TASK DESCRIPTION: Return each line of the records holding the string "pointerup".

DATA FOR THIS TASK Start Marker

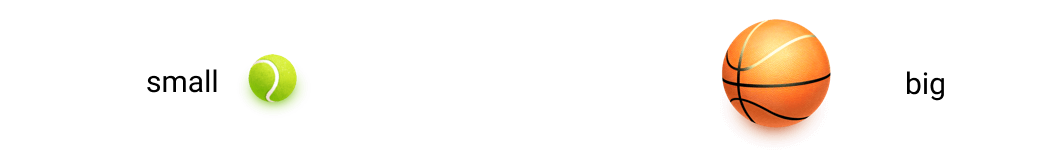
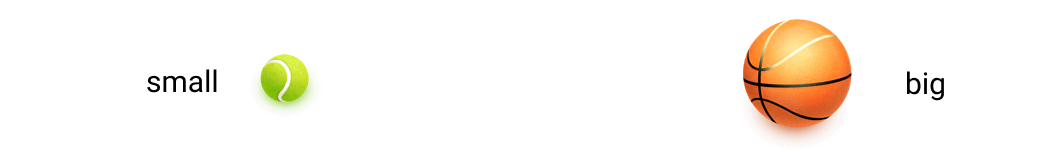
Hoàn thành chuyển màn và các chức năng cơ bản của màn hình chính thứ 2 #4

Changed region(s): [[0.6538, 0.1067, 0.8094, 0.9333], [0.2179, 0.3467, 0.3113, 0.72]]

diff --git a/Volume/Scene2.js b/Volume/Scene2.js
@@ -1,0 +1,228 @@
+
+constWeightBallGreen = 515
+let numberGame2 = 3
+let checkCorrect2 = 3
+
+class Scene2 extends Phaser.Scene{
+
+    constructor() {
+        super('Scene2');
+    }
+
+    //load image and audio;
+    preload() {
+        this.load.image('backGround', 'Assets/backGround.png')
+        this.load.image('frameWork', 'Assets/frameWork.png')
+
+        this.load.image('ballGreen', 'Assets/ballGreen.png')
+        this.load.image('speaker', 'Assets/speaker.png')
+
+        this.load.image('ballGroup2', 'Assets/2/ballGroup2.png')
+        this.load.image('bearBuleGroup2', 'Assets/2/bearBuleGroup2.png')
+        this.load.image('gatoGroup2', 'Assets/2/gatoGroup2.png')
+
+        this.load.image('button1', 'Assets/button1.png')
+        this.load.image('button2', 'Assets/button2.png')
+        this.load.image('button3', 'Assets/button3.png')
+        this.load.image('frameButton', 'Assets/frameButton.png')
+
+        this.load.image('StartSheet', 'Assets/StartSheet.png')
+        this.load.image('startButton1', 'Assets/startButton1.png')
+        this.load.image('startButton2', 'Assets/startButton2.png')
+
+        this.load.image('image2', 'Assets/image2.png')
+    }
+
+    //create game;
+    create(){
+        this.backGround = this.add.image(0, 0, 'backGround').setOrigin(0, 0)
+        this.frameWork = this.add.image(250, 20, 'frameWork').setOrigin(0, 0)
+
+        let arr = new Array("ballGreen");
+        for(let i = 0; i < ballNumber; i++){
+            arr[i] = this.add.image(constWeightBallGreen += 25, 38, "ballGreen").setOrigin(0, 0);
+        }
+
+        this.scene1()
+    }
+
+    buttonGroup(a, b){
+        this.frameButton = this.add.sprite(a, b, 'frameButton')
+
+        this.button1 = this.add.sprite(a - 90, b + 15, 'button1').setInteractive()
+        this.button1.on('pointerup', () => { this.handleWrong(this.button1) })
+
+        this.button2 = this.add.sprite(a + 90, b + 15, 'button2').setInteractive()
+        this.button2.on('pointerup', () => { this.handleCorrect(this.button2) })
+
+        this.button3 = this.add.sprite(a, b + 15, 'button3').setInteractive()
+        this.button3.on('pointerup', () => { this.handleWrong(this.button3) })
+
+        this.input.on('gameobjectover', function (pointer, gameObject) {
+            gameObject.setTint(0xFFC400)
+        })
+
+        this.input.on('gameobjectout', function (pointer, gameObject) {
+            gameObject.clearTint()
+        })
+    }
+
+    startButton(){
+        this.StartSheet = this.add.image(250, 80, 'StartSheet').setOrigin(0, 0)
+
+        this.startButton1 = this.add.image(660, 200, 'startButton1').setOrigin(0, 0)
+        this.startButton1.setInteractive().on('pointerover', () => {
+            this.startButton1.destroy()
+
+            this.startButton2 = this.add.image(625, 175, 'startButton2').setOrigin(0, 0)
+            this.startButton2.setInteractive().on('pointerup', () => {
+                this.StartSheet.destroy()
+                this.startButton2.destroy()
+                this.guide1()
+            })
+            this.startButton2.on('pointerout', () =>{
+                this.StartSheet.destroy()
+                this.startButton2.destroy()
+                this.startButton1.destroy()
+                this.startButton();
+            })
+        })
+
+    }
+
+    handleCorrect(button){
+        button.setTint(0x7BD400)
+        this.deleteImage()
+        numberGame2--
+        checkCorrect2--
+        var temp = -(115/65)*button.x + button.y
+
+        this.time.delayedCall(50, function wrong() {
+            button.y -= 11.5
+            button.x = (button.y - temp)/(115/65)
+            this.time.delayedCall(50, function wrong() {
+                button.y -= 11.5
+                button.x = (button.y - temp)/(115/65)
+                this.time.delayedCall(50, function wrong() {
+                    button.y -= 11.5
+                    button.x = (button.y - temp)/(115/65)
+                    this.time.delayedCall(50, function wrong() {
+                        button.y -= 11.5
+                        button.x = (button.y - temp)/(115/65)
+                        this.time.delayedCall(50, function wrong() {
+                            button.y -= 11.5
+                            button.x = (button.y - temp)/(115/65)
+                            this.time.delayedCall(50, function wrong() {
+                                button.y -= 11.5
+                                button.x = (button.y - temp)/(115/65)
+                                this.time.delayedCall(50, function wrong() {
+                                    button.y -= 11.5
+                                    button.x = (button.y - temp)/(115/65)
+                                    this.time.delayedCall(50, function wrong() {
+                                        button.y -= 11.5
+                                        button.x = (button.y - temp)/(115/65)
+                                        this.time.delayedCall(50, function wrong() {
+                                            button.y -= 11.5
+                                            button.x = (button.y - temp)/(115/65)
+                                            this.time.delayedCall(50, function wrong() {
+                                                button.y -= 11.5
+                                                button.x = (button.y - temp)/(115/65)
+                                                this.time.delayedCall(500, function wrong() {
+                                                    this.add.image(button.x - 20, button.y, 'image2')
+                                                    button.destroy()
+                                                    this.time.delayedCall(500, function wrong() {
+                                                        if(numberGame2 == 2){
+                                                            this.guide2()
+                                                        }
+                                                        else if(numberGame2 == 1){
+                                                            this.guide3()
+                                                        }
+                                                        else if(numberGame2 == 0 && checkCorrect2 == 0){
+                                                            this.scene.start('Scene3')
+                                                        }
+                                                        else{
+                                                            constWeightBallGreen = 515
+                                                            numberGame2 = 3
+                                                            checkCorrect2 = 3
+                                                            this.scene.start('Scene2')
+                                                        }
+                                                    }, [], this)
+                                                }, [], this)
+                                            }, [], this)
+                                        }, [], this)
+                                    }, [], this)
+                                }, [], this)
+                            }, [], this)
+                        }, [], this)
+                    }, [], this)
+                }, [], this)
+            }, [], this)
+        }, [], this)
+
+    }
+
+    animationButton(){
+
+    }
+
+    handleWrong(button){
+        checkCorrect2++
+        button.setTint(0xFF283D)
+
+        this.time.delayedCall(500, function wrong() {
+            button.setTint(0xFFC400);
+            this.time.delayedCall(5, function wrong() {
+                button.clearTint();
+            }, [], this)
+        }, [], this)
+
+    }
+
+    scene1(){
+        this.startButton()
+    }
+
+    guide1() {
+
+        this.time.delayedCall(500, function wrong() {
+            this.ballGroup2 = this.add.image(250, 90, 'ballGroup2').setOrigin(0, 0)
+            this.time.delayedCall(500, function wrong() {
+                this.buttonGroup(800, 280)
+            }, [], this)
+        }, [], this)
+
+    }
+
+    guide2() {
+        this.time.delayedCall(500, function wrong() {
+            this.bearBuleGroup2 = this.add.image(250, 240, 'bearBuleGroup2').setOrigin(0, 0)
+            this.time.delayedCall(500, function wrong() {
+                this.buttonGroup(800,430)
+            }, [], this)
+        }, [], this)
+
+    }
+
+    guide3(){
+        this.time.delayedCall(500, function wrong() {
+            this.gatoGroup2 = this.add.image(250, 400, 'gatoGroup2').setOrigin(0, 0)
+            this.time.delayedCall(500, function gude2() {
+                this.buttonGroup(800,590)
+            }, [], this)
+        }, [], this)
+    }
+
+    deleteImage(){
+        this.frameButton.destroy();
+        this.button1.destroy();
+        //this.button2.destroy();
+        this.button3.destroy();
+    }
+
+    //Update;
+    update(){
+
+    }
+
+}
+

diff --git a/Volume/Index.html b/Volume/Index.html
@@ -6,6 +6,8 @@
 
     <script type = "text/javascript" src = "Scene1.js"></script>
 
+    <script type = "text/javascript" src = "Scene2.js"></script>
+
     <script type = "text/javascript" src = "game.js"></script>
 </head>
 <body>

diff --git a/Volume/game.js b/Volume/game.js
@@ -5,7 +5,7 @@ const config = {
 	height: 770,
 	parent: 'phaser-game',
 	background: 0x000000,
-	scene: [Scene1]
+	scene: [Scene1, Scene2]
 };
 
 let game = new Phaser.Game(config);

DATA FOR THIS TASK End Marker

WORKED SOLUTION:
+        this.button1.on('pointerup', () => { this.handleWrong(this.button1) })
+        this.button2.on('pointerup', () => { this.handleCorrect(this.button2) })
+        this.button3.on('pointerup', () => { this.handleWrong(this.button3) })
+            this.startButton2.setInteractive().on('pointerup', () => {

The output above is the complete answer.